The event featured special musical performances given by country singer-songwriter Teea Goans, singer-songwriter & guitar virtuoso Parker Hastings, who put a Chet Atkins-like spin on the original Mister Rogers’ Neighborhood theme song “Won’t You Be My Neighbor,” and studio vocalist Gary Janney. Here’s the cake prepared for the event … Happy Bday William Shatner ; Chaka Khan; Reese Witherspoon; and Anthony Pomes!
NAMES IN THE NEWS — Kim Garner; Cindy Ronzoni; Peter Shendell; Al Roker; Julie Gurovitsch; Avra; Tom & Lisa Cuddy; Tony King; Charles Rosenay; Phil Collins; Tony Smith; Gail Colson; Howard Bloom; Carol Ross; Danny Goldberg; Paul Cooper; Tony Mandich; Randy Alexander; Shelley Cooper; Brad Balfour; and CHIP!
On Sunday, March 19, 2023, Hadestowncelebrated the first day of spring and the show’s recently-achieved milestone of 1,000 performances at Broadway’s Walter Kerr Theatre.
The handsome artist with Anais Mitchell
On hand were songwriter Anaïs Mitchell and director Rachel Chavkin, Tony Award winner Lillias White, original Broadway cast member Jewelle Blackman as Persephone, Grammy Award winner Reeve Carney as Orpheus, Tony Award nominee Tom Hewitt as Hades, and two-time Tony Award nominee Eva Noblezada as Eurydice. were joined by Amelia Cormack, Shea Renne, and Soara-Joye Ross as the Fates. The chorus of Workers is played by Emily Afton, Malcolm Armwood, Alex Puette, Trent Saunders, and Grace Yoo.
The winner of eight 2019 Tony Awards including Best New Musical and the 2020 Grammy Award for Best Musical Theater Album, Hadestown is the most honored show of the 2018-2019 Broadway season. In addition to the Tony and Grammy Awards, it has been honored with four Drama Desk Awards, six Outer Critics Circle Awards, including Outstanding New Broadway Musical, and the Drama League Award for Outstanding Production of a Musical.
Following two intertwining love stories — that of young dreamers Orpheus and Eurydice, and that of King Hades and his wife Persephone — Hadestown invites audiences on a hell-raising journey to the underworld and back. Mitchell’s beguiling melodies and Chavkin’s poetic imagination pit industry against nature, doubt against faith and fear against love. Performed by a vibrant ensemble of actors, dancers, and singers, Hadestown delivers a deeply resonant and defiantly hopeful theatrical experience.
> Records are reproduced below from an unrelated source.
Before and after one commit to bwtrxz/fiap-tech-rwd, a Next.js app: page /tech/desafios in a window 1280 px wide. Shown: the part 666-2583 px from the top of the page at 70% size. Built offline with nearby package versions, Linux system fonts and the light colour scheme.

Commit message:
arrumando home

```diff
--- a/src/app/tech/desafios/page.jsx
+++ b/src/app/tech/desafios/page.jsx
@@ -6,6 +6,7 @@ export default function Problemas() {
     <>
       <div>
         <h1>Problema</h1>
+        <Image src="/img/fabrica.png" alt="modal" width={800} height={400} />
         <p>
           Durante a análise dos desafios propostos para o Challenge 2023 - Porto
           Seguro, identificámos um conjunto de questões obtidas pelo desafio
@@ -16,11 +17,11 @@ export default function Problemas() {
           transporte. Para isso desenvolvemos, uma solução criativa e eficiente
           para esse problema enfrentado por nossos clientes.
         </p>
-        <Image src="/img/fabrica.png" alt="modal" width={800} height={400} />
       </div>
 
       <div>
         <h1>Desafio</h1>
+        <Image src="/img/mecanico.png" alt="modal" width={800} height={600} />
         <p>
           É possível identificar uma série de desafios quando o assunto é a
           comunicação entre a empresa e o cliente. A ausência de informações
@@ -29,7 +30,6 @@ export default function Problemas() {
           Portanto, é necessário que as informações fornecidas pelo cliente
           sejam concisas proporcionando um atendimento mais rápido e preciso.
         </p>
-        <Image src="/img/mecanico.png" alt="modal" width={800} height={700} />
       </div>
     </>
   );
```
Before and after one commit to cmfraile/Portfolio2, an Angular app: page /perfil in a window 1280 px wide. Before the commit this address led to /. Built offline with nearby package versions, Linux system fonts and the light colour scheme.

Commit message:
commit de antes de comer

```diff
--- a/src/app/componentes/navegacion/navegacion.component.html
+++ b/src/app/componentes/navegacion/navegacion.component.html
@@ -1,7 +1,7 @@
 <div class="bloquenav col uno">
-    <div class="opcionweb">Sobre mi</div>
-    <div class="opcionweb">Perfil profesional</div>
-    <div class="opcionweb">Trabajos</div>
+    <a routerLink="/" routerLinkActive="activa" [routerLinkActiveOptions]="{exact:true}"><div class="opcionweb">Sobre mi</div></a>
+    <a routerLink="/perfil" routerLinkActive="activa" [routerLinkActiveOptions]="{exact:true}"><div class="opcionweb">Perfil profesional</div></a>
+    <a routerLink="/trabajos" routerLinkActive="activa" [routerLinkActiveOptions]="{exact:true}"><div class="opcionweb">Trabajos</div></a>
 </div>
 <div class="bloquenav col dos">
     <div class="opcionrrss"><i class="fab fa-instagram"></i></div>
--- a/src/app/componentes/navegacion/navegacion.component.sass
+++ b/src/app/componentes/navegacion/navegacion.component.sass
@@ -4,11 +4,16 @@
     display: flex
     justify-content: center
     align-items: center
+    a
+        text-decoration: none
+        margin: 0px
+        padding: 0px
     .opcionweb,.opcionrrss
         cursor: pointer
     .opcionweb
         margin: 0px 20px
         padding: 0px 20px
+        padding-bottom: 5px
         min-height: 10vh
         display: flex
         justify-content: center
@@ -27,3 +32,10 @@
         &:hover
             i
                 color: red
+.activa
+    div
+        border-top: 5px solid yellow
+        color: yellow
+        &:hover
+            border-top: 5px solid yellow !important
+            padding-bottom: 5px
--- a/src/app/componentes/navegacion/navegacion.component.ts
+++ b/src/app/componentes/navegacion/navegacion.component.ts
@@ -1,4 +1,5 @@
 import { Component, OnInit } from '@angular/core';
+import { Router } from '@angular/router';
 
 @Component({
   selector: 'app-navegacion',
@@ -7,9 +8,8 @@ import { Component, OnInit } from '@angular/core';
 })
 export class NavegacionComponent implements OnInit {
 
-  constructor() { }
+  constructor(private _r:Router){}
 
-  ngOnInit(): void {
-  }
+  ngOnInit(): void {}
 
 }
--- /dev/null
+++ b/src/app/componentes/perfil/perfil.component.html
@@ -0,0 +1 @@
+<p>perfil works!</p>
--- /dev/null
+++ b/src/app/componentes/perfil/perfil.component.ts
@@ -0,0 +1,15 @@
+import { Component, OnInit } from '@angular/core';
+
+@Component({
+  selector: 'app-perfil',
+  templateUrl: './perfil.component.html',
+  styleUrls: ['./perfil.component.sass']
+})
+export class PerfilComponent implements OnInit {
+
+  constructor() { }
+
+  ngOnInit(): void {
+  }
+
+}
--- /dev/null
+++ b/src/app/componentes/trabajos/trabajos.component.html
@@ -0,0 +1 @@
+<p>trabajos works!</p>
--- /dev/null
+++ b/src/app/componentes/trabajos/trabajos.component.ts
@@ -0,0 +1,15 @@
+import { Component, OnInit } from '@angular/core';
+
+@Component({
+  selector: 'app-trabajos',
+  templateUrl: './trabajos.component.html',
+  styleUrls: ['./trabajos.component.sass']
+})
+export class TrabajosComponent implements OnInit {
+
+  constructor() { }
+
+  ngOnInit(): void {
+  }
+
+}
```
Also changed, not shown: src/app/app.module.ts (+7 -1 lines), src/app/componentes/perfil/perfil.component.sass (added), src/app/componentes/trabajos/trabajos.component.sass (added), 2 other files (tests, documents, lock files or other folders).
Parade: Bernard B. Jacobs Theatre, 242 W 45th Street.